JavaOne Preview: Java Functional Programming in an Interview with GridGain CEO Nikita Ivanov
This month GridGain CEO Nikita Ivanov will be speaking about functional programming at JavaOne in San Francisco. With its 3.0 release, GridGain added a more functional feel to its product by reworking the APIs. InfoQ contacted Mr. Ivanov to get the deeper story about his company's experiences with functional programming.
Mr. Ivanov started with being inspired a couple of years ago when creating a roadmap for their 3.0 release. They started planning with "a growing sense we have to provide a much more simplified usage model along the lines of a DSL." With Java they felt they had "hit the wall how much simpler it can get" and so tried creating Scala DSL. When they were done, they were "startled" when they placed the same code side-by-side.
On the left side, we had the Scala code which was very functional, very concise, very pragmatic and on the right we had the Java code and it looked bloated and it looked basically three to five times longer....we saw first hand how 45-50 lines in Java became two lines in Scala without any syntatic trickery.
Inspired by Scala, GridGain went about reworking the GridGain APIs with the goal of making them have as close a native functional feel as they could while still remaining pure Java. GridGain discovered that they couldn't just port code from Scala because Java was missing some fundamental functional constructs:
You really have to create the entire new framework....you start with your closures and predicates...it starts with a very comprehensive list comprehension library: it's currying and distributed currying; it's recursions and distributed recursions; and on and on and on.
Consequently, GridGain built the missing functional constructs into their product. Mr. Ivanov emphasized that their API is not another language, it's still just Java. He described the result as

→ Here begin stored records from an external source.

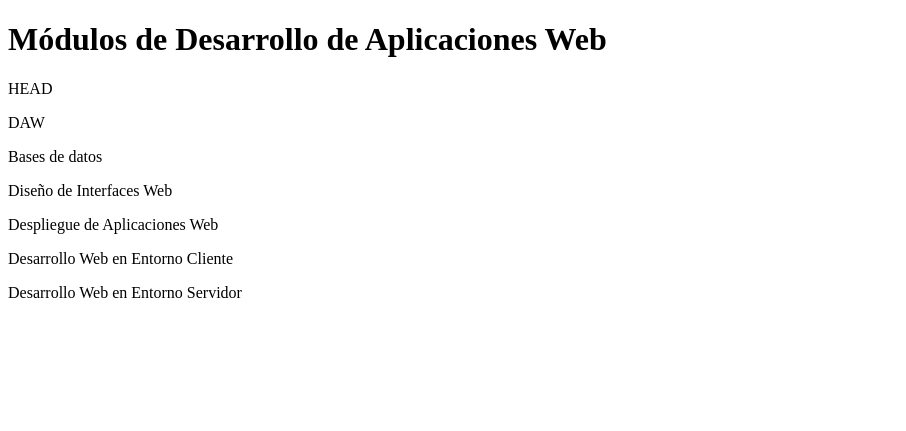
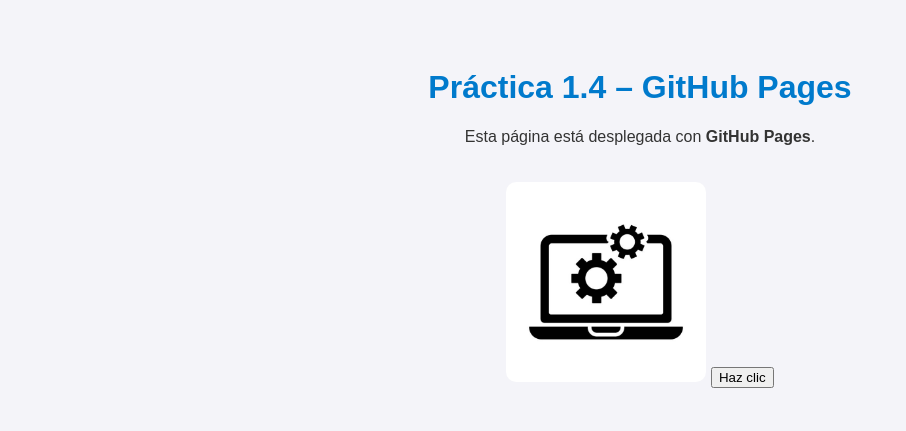
Before and after one commit to isabelparedes27/DawAct1_4, a plain HTML site: page index.html in a window 1280 px wide. Shown: the whole page, without its empty margins (0-906 px from the left). Drawn offline with Linux system fonts and the light colour scheme.

Commit message:
Update index.html
Modificado para práctica 1.4

```diff
--- a/index.html
+++ b/index.html
@@ -1,18 +1,16 @@
 <!DOCTYPE html>
-<html>
-<head>
-    <title>Módulos de DAW</title>
-</head>
-<body>
-    <h1>Módulos de Desarrollo de Aplicaciones Web</h1>
-HEAD
-    <p>DAW</p>
-    <p>Bases de datos</p>
-    <p>Diseño de Interfaces Web</p>
+<html lang="es">
+  <head>
+    <meta charset="UTF-8" />
+    <title>Práctica 1.4 – GitHub Pages</title>
+    <link rel="stylesheet" href="./style.css">
+  </head>
+  <body>
+    <h1>Práctica 1.4 – GitHub Pages</h1>
+    <p>Esta página está desplegada con <strong>GitHub Pages</strong>.</p>
+    <img src="./daw_logo.jpg" alt="Logo DAW" width="200">
+    <button id="boton">Haz clic</button>
 
-    <p>Despliegue de Aplicaciones Web</p>
-<p>Desarrollo Web en Entorno Cliente</p>
-<p>Desarrollo Web en Entorno Servidor </p>
-
-</body>
+    <script src="./script.js"></script>
+  </body>
 </html>
```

...pretty much as close as you can get technically to a post-functional feel. It's not because we're smart or anything. We were able to look at existing frameworks that were developed in the last two or three years and really took out the best from them and integrated them natively so all these constructs don't feel like an afterthought.

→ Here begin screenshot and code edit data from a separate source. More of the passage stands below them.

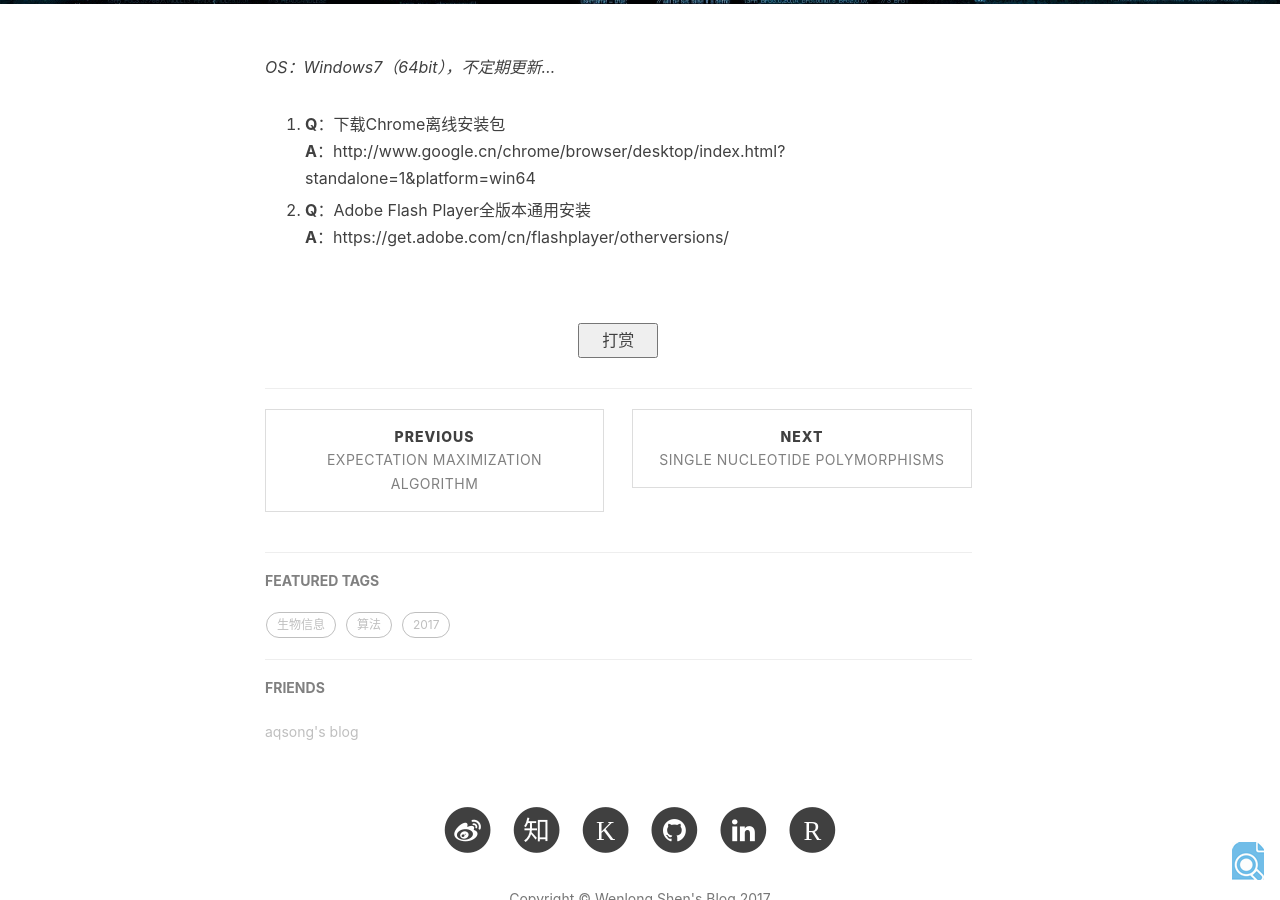
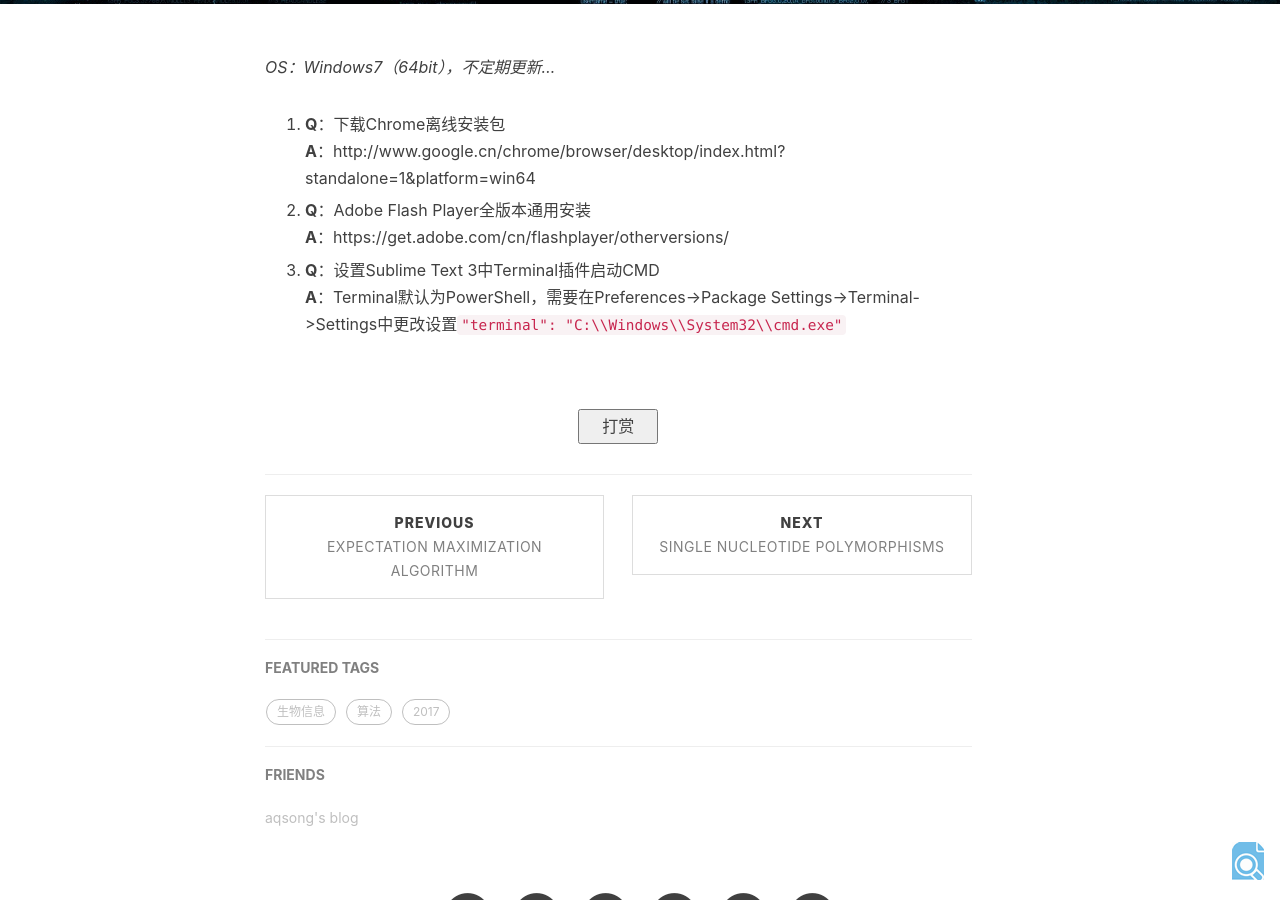
Before and after one commit to WenlongShen/WenlongShen.github.io, a Jekyll site: the page built from _posts/2017-03-02-Windows-Troubleshooting.markdown, in a window 1280 px wide and 900 px high, scrolled down 519 px. Built offline with Jekyll 4.4.1, drawn with Linux system fonts in a browser that asks for light colours; comment, search, counter and statistics services are not loaded.

Commit message:
edit post

```diff
--- a/_posts/2017-03-02-Windows-Troubleshooting.markdown
+++ b/_posts/2017-03-02-Windows-Troubleshooting.markdown
@@ -19,3 +19,7 @@ tags: 计算机 2017
 2.
 **Q**：Adobe Flash Player全版本通用安装
 **A**：https://get.adobe.com/cn/flashplayer/otherversions/
+
+3.
+**Q**：设置Sublime Text 3中Terminal插件启动CMD
+**A**：Terminal默认为PowerShell，需要在Preferences->Package Settings->Terminal->Settings中更改设置`"terminal": "C:\\Windows\\System32\\cmd.exe"`
```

When asked what the prefect functional use case was, Mr. Ivanov answered that here is no pure functional or pure object oriented use case. He added that "post-functional" languages like Scala illustrate best the need for both.

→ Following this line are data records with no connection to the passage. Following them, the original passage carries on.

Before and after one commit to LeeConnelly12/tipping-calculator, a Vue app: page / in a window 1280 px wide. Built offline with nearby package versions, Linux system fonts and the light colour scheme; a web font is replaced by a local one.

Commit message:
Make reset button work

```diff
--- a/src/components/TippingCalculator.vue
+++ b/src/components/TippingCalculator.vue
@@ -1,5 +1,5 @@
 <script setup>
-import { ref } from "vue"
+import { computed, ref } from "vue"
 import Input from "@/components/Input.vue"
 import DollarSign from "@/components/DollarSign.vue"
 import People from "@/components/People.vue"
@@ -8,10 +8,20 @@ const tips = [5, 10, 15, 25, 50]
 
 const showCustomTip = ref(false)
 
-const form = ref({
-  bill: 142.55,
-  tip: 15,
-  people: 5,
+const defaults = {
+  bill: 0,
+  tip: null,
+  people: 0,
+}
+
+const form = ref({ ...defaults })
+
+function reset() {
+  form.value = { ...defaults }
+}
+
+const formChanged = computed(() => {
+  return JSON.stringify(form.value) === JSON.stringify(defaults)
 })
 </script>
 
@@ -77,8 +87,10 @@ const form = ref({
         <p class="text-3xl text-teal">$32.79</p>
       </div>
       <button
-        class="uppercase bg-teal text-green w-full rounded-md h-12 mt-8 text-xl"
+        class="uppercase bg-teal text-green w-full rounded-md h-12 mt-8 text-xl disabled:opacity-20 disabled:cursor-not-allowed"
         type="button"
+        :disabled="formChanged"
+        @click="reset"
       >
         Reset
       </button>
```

Object orientation excels at the higher level where we reason or think about our classes with inheritance, encapsulation and packages where these big items get glued together...No matter what Clojure or Haskell will tell you, it's pretty limited in a way how a pure functional language can think about packages, classes, inheritance, and things of that nature.
In contrast, he went on to describe functional orientation excelling
...when you get to the level of code, of basically implementing your algorithms...your methods. In Java the object orientation becomes basically a drag. It's too heavy. These are not my ideas, it's prevailing wisdom right now.
We asked Mr. Ivanov about the future of Java and functional programming and he closed with:
Java 7 was pushed to November 2012, that's almost three years away again. Java is definitely going to be relevant in 2 or 3 or 5 or 10 years from now but it's kind of worrisome that Java itself as a language will not get any help from its own syntax....If you are not married to Java there's nothing else like Scala today. But for many other organizations Scala is not an answer for many reasons...for years to come Java will be the predominant language in the enterprise. There's an abundance of developers and an abundance of software.
Those attending JavaOne who want to hear more from Nikita Ivanov can catch his presentation on Thursday the 23rd at 2pm.
Functional Programmers have to stick together
As a technology adopter, you are under no obligation to evaluate every other option under the Oracle. But if you did have a few minutes to evaluate Clojure, you would find that Clojure is not purely functional, and that (2) Clojure supports interfaces, classes, and packages in ways that are simpler and more powerful than their Java counterparts, while still being usable from Java.
Best of luck at JavaOne, and I hope your talk will convince other folks to try functional programming on JVM.